GRID 2: No cockpit cam?We’ll push past some of the more subjective grievances. Casual racers will lament that GRID 2 doesn’t offer any driving aids, and that the muscle cars that dominate the early stages aren’t exactly the easiest to drive without them. Serious racers will note the lack of any cockpit view, leaving you with just a low-slung bonnet-cam and bumper-cam. Everyone British will note that the series has adopted the US-focused tone that’s characterised recent entries in the DIRT series, with American voices for everything, early stages consisting entirely of US tracks and a tie-in with ESPN. Meanwhile, fans of European motorsports will note that the old real-world Motorsports focus of the original TOCA Race Driver series has shifted entirely to the kind of events you’d see in a Burnout or Need for Speed.

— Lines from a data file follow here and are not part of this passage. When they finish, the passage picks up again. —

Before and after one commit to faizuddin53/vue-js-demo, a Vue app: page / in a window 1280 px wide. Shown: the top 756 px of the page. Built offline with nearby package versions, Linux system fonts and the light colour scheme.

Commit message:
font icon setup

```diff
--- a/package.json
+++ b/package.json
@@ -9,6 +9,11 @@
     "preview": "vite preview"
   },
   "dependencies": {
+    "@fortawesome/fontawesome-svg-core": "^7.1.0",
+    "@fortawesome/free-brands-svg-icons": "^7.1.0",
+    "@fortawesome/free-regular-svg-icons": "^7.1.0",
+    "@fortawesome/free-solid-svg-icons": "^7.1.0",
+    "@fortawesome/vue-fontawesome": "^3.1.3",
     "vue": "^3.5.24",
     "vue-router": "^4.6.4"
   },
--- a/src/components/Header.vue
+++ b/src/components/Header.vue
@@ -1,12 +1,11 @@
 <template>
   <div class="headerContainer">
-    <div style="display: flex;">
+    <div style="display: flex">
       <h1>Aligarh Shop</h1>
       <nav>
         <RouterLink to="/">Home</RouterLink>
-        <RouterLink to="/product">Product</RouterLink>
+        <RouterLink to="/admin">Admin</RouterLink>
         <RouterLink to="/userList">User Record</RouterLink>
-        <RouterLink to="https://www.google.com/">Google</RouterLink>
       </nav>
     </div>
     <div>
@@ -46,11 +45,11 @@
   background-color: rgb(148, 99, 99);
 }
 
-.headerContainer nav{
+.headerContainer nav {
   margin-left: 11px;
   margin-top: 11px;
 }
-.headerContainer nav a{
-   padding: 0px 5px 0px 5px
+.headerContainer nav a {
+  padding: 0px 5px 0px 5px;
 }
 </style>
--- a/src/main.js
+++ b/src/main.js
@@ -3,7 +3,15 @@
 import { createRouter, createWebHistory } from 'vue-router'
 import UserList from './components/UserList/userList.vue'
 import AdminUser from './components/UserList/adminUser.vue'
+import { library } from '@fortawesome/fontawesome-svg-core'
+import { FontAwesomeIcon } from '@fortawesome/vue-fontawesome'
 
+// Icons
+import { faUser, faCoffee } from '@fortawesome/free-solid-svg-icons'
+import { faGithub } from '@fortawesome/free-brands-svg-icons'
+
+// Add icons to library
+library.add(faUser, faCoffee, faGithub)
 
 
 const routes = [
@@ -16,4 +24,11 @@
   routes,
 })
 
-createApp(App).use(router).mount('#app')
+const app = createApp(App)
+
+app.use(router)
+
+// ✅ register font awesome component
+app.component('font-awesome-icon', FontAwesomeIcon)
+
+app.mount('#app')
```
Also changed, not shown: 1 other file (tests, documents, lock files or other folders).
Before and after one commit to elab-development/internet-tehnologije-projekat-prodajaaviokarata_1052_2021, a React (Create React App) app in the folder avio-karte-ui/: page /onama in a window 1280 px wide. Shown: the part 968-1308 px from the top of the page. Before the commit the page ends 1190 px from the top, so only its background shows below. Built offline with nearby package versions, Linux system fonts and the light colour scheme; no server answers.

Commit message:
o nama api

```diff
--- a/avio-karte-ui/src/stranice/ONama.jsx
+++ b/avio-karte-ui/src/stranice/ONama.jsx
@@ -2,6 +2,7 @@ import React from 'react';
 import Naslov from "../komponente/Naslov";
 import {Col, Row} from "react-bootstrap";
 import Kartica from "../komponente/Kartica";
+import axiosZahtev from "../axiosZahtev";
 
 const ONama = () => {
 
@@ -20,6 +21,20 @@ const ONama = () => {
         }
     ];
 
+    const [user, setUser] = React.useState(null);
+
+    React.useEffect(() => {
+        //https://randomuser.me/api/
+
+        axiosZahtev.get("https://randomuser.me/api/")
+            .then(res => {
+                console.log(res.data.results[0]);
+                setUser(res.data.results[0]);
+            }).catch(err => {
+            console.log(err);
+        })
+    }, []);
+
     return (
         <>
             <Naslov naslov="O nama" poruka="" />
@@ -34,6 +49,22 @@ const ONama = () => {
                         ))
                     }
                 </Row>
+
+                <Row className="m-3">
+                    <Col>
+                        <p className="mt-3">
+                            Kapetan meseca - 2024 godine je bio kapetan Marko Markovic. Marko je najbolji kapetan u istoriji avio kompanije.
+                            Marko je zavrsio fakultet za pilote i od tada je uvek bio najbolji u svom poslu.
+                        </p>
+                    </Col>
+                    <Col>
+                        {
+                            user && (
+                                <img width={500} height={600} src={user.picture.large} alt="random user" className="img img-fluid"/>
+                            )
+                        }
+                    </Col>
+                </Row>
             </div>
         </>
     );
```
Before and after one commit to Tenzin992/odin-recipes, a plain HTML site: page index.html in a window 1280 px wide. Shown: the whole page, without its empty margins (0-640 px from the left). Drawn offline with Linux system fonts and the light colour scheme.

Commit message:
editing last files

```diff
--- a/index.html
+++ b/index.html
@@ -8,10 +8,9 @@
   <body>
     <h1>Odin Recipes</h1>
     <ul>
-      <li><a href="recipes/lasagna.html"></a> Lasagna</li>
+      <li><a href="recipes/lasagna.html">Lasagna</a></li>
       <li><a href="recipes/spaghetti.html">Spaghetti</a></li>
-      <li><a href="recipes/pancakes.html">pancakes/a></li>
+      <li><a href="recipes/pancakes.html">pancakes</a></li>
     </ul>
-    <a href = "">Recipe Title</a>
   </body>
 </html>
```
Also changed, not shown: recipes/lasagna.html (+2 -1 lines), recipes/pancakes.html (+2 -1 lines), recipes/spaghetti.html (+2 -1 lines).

GRID 2: The global racing leagueAll of these complainants would be right, but let’s take GRID 2 on its own merits. The premise is that you’re a hot young racer on the US urban racing scene, who gets recruited by a rich motorsports tycoon who wants to get the world racing together in a new global motorsports league. Don’t worry: bar comments after each race and post-season analysis on ESPN, there’s no real storyline to follow. It’s all really a transparent justification for a developing structure of events, starting off with point-to-point and circuit races in Chicago, Miami and along the Californian coast, and growing to take in elimination events, drift events, time trials, endurance races and more across America, Europe and Asia.
GRID 2 is almost as notable for what it doesn’t have as what it does. There is no car upgrading, and you can’t even buy cars. Instead you earn fans through your racing, these unlock more events, and your gracious employer rewards you with a choice of new vehicles. One of these you can pick immediately, while the other can be won later on through vehicle challenges. GRID 2 is all about what happens on the track, not off it. It’s about wringing ever last drop of performance from the car you have, not transforming it into a surefire winner.
GRID 2: Getting off to a poor startThe problem is that, for the first couple of hours, GRID 2 just doesn’t seem to be much fun. You’re very limited in terms of tracks to race on, the cars all suffer from fiendishly skittish handling, and – at normal difficulty mode – your CPU-controlled rivals are so mindlessly aggressive that you’ll struggle to make much headway. You’ll be glad that GRID’s signature ‘flashback’ rewind feature has returned, because you’ll be using it as much to avoid the goon who keeps rear-ending you as you will to erase your own mistakes.
We’re also getting used to arcade racers that treat you to a smorgasbord. Here’s a whopping huge area in which to race, here’s a vast selection of desirable motors, here’s a wealth of interesting events, now just enjoy. In its early stages – and sometimes later on – GRID 2 feels like its holding back on all the good stuff. For the first few hours it’s less the next GRID and more the next GRIND.